Rand Paul has a plan to help people pay off their student loans with limited access to 401k or IRA assets. You don't need me to tell you that due to the exorbitant increases in tuition, many people are choking on their student loans, this problem also encompasses people in their 60's who've helped family members go to school. The plan in its current form would limit withdrawals to $5250 per year. My guess is that if this ever comes to be, it will look much different than the initial draft so for this post I will zoom out a little bit.

Pretending for a minute there were no limits to how much could be taken from a retirement account to pay for student debt, if someone had $100,000 in their 401k and owed $100,000 in student debt, I would not empty out my account to zero out my debt. I did something like that once with my first large paycheck out of college and the credit card debt I'd accumulated while in college. The numbers were very small but the short period of essentially no money and no debt was not ideal. I am not saying it is wrong, just sharing a personal anecdote and my sentiment after the fact.

If it ever comes to be that you could access qualified assets to pay down, as opposed to pay off, student debt, then in terms of dollars and cents, it would make sense to do because you were able to get the tax deduction going in and can then access it without paying tax coming out.

While there is no way to know whether Paul's plan will ever come to pass so maybe a good question is whether or not younger workers should pay down debt at the expense of saving for retirement or figure out some sort of balance and what that balance might be.

Obviously there will be some sort of minimum payment for student debt and for anyone caring about maintaining their credit rating (a form of optionality) they will have to pay it. In the typical 401k plan some amount of the employee contribution is matched by the employer along the lines of 50 cents on the dollar for the first 5% contributed (that's just an example, there are many permutations). You are turning down free money if you don't contribute enough to get the full benefit of the employer match.
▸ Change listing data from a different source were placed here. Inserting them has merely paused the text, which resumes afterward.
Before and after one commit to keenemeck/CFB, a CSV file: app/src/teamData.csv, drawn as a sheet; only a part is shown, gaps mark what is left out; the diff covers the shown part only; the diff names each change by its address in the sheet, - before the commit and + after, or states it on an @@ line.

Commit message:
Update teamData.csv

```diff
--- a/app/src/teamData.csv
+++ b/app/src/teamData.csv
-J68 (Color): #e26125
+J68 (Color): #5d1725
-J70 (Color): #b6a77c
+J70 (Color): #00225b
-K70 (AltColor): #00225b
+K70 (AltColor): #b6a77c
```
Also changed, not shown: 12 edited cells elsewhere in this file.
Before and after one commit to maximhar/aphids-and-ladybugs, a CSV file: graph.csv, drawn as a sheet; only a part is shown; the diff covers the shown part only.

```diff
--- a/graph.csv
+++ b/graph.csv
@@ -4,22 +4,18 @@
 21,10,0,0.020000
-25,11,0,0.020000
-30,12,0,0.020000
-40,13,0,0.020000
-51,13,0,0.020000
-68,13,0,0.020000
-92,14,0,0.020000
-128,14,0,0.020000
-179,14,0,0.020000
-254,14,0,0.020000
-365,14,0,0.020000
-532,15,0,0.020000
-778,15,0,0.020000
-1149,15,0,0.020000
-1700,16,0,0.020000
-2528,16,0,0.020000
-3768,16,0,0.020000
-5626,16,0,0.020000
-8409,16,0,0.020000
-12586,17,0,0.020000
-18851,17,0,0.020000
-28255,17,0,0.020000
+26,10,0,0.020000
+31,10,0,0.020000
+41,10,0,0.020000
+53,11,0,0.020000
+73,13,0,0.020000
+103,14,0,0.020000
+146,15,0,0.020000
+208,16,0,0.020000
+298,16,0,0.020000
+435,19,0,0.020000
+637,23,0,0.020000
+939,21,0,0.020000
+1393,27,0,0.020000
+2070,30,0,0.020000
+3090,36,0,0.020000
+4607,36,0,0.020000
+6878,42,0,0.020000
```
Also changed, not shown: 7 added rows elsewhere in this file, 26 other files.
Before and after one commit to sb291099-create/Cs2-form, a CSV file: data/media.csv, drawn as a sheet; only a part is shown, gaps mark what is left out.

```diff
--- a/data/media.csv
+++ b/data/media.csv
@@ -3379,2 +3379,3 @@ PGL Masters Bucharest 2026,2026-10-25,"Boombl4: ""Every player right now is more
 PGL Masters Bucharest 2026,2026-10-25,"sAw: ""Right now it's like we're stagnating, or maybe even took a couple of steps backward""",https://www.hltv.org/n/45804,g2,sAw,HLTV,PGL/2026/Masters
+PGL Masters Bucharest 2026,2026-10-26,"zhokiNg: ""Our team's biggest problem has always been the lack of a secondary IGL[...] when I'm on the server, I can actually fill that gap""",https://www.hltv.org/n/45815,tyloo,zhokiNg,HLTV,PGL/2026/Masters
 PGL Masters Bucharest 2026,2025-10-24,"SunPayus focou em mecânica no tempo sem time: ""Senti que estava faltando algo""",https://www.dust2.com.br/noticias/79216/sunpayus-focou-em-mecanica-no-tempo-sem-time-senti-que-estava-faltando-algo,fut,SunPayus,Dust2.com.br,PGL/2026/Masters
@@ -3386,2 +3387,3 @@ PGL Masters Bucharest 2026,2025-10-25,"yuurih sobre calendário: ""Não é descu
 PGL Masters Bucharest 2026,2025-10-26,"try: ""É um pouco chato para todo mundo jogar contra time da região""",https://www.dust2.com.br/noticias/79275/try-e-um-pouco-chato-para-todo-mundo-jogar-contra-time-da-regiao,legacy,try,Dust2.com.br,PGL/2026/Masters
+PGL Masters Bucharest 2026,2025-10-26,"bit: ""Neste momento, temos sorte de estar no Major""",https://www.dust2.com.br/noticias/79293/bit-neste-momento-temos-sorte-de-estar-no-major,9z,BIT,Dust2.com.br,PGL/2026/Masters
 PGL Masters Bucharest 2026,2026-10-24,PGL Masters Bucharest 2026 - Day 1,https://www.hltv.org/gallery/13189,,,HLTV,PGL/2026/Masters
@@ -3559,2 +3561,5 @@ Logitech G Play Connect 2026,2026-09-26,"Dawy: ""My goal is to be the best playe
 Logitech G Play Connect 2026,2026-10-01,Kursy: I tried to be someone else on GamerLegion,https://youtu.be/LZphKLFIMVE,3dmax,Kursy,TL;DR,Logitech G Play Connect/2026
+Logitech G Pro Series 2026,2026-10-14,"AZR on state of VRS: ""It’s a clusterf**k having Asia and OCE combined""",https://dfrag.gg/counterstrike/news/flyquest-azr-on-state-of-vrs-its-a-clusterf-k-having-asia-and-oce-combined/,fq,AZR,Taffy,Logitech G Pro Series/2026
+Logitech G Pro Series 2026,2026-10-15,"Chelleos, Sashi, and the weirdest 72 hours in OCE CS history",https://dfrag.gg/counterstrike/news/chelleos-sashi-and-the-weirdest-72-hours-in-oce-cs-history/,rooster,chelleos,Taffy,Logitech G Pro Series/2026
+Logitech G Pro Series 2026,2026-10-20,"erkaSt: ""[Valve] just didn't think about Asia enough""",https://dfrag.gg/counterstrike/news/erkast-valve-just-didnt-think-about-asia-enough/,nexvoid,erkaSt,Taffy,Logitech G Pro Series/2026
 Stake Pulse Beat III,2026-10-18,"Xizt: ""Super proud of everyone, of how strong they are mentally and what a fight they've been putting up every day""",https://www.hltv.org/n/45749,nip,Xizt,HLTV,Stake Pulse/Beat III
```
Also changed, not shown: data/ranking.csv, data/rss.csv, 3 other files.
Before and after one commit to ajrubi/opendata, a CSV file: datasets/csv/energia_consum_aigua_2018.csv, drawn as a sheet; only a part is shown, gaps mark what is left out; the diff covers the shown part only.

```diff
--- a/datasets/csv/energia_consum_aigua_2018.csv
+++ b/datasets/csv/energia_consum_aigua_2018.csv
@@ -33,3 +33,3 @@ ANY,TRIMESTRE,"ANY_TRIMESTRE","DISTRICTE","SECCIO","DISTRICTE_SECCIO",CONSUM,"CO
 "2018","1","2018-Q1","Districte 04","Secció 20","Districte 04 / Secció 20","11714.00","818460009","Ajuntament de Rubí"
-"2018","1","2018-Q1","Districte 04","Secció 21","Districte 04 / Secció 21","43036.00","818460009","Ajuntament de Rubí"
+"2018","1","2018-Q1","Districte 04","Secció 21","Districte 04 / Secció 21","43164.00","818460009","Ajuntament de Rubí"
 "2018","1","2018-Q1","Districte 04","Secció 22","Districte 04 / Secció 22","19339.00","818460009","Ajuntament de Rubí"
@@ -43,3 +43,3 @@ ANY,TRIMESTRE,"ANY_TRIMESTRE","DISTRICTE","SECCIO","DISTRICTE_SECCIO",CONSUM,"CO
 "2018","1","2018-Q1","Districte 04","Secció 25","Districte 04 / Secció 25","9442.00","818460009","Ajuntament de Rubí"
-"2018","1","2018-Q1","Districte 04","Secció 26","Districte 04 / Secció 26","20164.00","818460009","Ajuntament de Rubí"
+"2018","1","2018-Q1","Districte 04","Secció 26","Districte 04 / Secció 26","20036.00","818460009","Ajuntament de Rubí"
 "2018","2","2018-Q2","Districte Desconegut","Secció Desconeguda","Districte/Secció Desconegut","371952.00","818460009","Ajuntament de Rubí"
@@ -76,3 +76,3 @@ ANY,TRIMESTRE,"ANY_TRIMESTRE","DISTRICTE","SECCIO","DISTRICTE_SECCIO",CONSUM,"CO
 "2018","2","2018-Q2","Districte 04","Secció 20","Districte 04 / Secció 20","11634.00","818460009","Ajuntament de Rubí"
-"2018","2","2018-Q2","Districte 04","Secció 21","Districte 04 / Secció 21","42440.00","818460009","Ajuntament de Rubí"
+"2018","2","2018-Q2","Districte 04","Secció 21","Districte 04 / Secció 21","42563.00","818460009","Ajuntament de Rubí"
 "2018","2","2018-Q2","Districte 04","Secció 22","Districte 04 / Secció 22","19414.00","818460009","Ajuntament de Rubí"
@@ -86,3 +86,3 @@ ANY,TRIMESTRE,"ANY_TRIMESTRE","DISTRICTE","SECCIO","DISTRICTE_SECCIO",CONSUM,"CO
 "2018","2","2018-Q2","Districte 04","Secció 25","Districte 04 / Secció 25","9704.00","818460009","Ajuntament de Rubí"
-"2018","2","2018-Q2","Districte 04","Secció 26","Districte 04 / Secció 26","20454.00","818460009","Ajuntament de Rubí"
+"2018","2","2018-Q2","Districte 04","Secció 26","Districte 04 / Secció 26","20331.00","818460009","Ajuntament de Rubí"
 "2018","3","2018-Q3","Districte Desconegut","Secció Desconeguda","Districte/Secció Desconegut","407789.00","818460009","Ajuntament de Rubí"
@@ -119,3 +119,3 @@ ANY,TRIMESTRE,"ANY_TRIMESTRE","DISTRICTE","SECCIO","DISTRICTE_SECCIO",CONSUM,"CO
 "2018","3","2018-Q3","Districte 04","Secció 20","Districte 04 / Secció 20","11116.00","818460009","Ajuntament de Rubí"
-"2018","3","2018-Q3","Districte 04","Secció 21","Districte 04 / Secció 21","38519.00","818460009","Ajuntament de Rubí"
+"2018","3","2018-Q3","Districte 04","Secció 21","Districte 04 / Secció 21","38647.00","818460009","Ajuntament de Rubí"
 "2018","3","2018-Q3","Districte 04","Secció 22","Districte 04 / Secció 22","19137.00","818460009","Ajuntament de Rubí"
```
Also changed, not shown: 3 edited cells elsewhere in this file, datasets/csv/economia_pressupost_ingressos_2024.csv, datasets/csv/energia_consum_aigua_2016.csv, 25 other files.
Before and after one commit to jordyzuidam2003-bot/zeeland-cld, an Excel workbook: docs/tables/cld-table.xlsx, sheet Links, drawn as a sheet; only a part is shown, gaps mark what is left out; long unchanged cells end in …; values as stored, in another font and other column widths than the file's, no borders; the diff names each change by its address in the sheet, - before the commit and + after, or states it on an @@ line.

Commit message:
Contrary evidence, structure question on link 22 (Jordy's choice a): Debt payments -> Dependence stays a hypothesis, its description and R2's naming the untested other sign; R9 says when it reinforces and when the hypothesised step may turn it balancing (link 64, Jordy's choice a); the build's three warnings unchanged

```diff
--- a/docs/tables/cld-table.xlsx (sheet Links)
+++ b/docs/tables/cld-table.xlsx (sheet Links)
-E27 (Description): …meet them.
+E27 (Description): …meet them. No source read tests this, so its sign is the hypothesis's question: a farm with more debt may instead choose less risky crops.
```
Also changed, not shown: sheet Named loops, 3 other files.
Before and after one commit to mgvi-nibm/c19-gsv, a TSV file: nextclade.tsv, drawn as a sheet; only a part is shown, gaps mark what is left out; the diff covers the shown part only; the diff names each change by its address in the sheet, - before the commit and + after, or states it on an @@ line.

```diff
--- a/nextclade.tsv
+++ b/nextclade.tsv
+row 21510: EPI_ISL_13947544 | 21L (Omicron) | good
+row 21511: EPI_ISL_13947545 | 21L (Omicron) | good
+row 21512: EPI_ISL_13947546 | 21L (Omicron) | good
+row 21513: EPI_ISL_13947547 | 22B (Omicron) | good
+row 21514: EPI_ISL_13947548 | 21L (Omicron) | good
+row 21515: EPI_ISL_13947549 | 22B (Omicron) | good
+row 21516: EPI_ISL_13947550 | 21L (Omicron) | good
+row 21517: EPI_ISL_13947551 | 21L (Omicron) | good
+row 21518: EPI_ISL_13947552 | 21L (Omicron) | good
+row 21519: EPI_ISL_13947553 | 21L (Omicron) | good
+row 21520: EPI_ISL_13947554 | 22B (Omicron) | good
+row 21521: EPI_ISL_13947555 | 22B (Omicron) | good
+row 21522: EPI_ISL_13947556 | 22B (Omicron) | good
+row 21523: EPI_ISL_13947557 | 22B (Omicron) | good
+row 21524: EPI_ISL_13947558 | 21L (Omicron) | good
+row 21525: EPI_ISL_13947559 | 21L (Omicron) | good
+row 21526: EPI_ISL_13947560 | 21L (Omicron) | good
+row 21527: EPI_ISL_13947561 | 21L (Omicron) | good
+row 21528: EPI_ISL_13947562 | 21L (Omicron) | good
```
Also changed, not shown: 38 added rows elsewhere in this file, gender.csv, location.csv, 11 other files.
There is no such dynamic with IRA accounts. Anyone with access to an employer match should take advantage of that...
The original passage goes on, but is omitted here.